EXERCISE DIRECTIONS: Your answer must be every line of the data that holds the string "internal".

=== Begin Enclosure ===

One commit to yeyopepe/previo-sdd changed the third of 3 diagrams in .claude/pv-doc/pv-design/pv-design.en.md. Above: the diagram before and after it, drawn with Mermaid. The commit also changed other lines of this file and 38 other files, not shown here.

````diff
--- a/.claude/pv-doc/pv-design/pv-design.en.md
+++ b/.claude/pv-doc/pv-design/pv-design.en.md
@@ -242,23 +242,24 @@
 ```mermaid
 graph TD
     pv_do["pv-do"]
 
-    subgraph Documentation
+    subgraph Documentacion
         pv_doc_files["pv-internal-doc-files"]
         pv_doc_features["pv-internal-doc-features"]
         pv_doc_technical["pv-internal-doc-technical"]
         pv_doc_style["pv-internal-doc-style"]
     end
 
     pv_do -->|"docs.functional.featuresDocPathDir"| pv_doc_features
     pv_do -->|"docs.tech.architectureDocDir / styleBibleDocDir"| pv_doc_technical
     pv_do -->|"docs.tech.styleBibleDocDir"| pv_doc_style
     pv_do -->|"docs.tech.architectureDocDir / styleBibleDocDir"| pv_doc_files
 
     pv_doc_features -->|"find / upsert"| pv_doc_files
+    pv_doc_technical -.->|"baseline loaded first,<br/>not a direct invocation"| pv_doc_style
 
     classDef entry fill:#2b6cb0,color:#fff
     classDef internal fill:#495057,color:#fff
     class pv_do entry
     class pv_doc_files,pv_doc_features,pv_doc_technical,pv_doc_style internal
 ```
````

=== End Enclosure ===

YOUR RESPONSE:
         pv_doc_files["pv-internal-doc-files"]
         pv_doc_features["pv-internal-doc-features"]
         pv_doc_technical["pv-internal-doc-technical"]
         pv_doc_style["pv-internal-doc-style"]
     classDef internal fill:#495057,color:#fff
     class pv_doc_files,pv_doc_features,pv_doc_technical,pv_doc_style internal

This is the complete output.